As the cost of solar comes down and energy prices go up, home solar arrays are looking more and more attractive. Across the country homeowners are putting up solar at a record pace. In April, a study released by Lawrence Berkeley National Laboratory showed that solar electric added an average of $5.50 per watt to the value of a home. So, my family’s 8.1 kW system could add between $44,550 - $54,000 to the value of our old Victorian home.
Solar panels may seem even more appealing to you when I tell you that our July 2011 total energy bill was -$89.06 (note that is a minus sign in front of the dollar sign).

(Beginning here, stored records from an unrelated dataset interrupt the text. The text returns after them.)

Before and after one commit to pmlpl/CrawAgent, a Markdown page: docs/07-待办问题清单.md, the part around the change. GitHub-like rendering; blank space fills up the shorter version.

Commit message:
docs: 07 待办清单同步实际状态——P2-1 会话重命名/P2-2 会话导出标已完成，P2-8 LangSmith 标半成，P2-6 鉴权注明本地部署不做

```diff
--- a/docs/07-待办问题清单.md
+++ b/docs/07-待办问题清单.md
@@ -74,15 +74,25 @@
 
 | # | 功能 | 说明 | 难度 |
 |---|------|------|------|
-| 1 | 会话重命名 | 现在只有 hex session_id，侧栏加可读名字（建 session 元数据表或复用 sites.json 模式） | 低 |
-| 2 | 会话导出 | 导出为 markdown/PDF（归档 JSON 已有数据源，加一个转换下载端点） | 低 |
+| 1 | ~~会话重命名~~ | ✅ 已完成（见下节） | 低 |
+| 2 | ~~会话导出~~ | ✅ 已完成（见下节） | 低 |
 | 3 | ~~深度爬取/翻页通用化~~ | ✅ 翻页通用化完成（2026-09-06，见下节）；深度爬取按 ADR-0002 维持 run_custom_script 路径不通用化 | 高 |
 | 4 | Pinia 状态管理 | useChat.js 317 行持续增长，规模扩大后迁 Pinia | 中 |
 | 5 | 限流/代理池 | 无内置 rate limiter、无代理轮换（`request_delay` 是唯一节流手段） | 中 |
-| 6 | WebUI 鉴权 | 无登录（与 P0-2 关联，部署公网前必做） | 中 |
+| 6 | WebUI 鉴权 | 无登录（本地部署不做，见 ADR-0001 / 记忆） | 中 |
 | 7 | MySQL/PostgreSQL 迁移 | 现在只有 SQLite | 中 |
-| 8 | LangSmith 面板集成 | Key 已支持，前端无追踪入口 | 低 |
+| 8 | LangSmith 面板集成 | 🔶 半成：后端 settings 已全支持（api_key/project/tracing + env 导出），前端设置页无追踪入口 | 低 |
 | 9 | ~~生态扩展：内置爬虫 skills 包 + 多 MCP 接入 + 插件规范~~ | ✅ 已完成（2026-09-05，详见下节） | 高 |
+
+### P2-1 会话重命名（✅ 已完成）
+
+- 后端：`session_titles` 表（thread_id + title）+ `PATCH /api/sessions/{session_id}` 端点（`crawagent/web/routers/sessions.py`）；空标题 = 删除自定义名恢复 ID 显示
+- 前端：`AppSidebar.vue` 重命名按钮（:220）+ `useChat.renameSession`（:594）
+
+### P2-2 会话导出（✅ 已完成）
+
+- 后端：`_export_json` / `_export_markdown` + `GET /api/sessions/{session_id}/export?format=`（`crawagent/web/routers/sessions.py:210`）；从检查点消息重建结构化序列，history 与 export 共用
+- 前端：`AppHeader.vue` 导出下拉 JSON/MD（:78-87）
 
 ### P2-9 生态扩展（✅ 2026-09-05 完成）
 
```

But, don’t go racing for the green bling just yet.
Why spend money on renewable energy that you are going to waste? If I said it once, I’ve said it a thousand times: Reduce. Reduce. Then . . . produce. (Then reduce some more).
Here are three things you should do before putting the boots on the roof:
1. Find the waste.
The best way to find where you are wasting energy is to get an energy assessment from a reputable whole-house performance company. For about $300 - $500 a good performance company will use a blower-door test and infrared imaging to find the hidden air leaks and poorly insulated spots in your home.
The assessment will help the contractor give you an itemized list with a plan for how to get the biggest bang for you buck.
2. Seal and insulate.
The biggest part of home energy bills is by far your heating and cooling. Before running out to get a new furnace and a/c you need to seal up all the air leaks and add as much insulation as possible. A well-insulated home will often allow for a smaller heater and a/c. So, the money you save on a smaller HVAC you can invest in a more efficient system which will continue to save you money for the life of the unit.
3. Invest in more efficient appliances.
Again, why use solar panels to power a wasteful refrigerator? That vintage 1990 fridge will use almost six times as much energy as a new 2011 Energy Star model.
By cutting your energy consumption with Energy Star appliances, you may need fewer solar panels.
Think about it. If you use 10,000 kWh of electricity you will need an 4kW solar array to cover half your use. But, if you can reduce your consumption by 70% by cutting out the waste and making your home more comfortable, you may be able to have the utility company actually pay you for the extra power you generate.
Matt Grocoff, Esq. LEED is host of Greenovation.TV, a contributor to The Environment Report on Public Radio, the green renovation expert for Old House Web and a sought after lecturer. His home is America’s oldest net-zero energy home and was honored as one of USA Today’s “Seven Best Green Homes of 2010″ and Preservation Project of the Year. He has been featured in hundreds of publications and news shows including USA TODAY, Washington Post, Detroit Free Press, Miami Herald, Preservation Magazine, Solar Today, Fox Business News, Huffington Post and more. Join him on Twitter and Facebook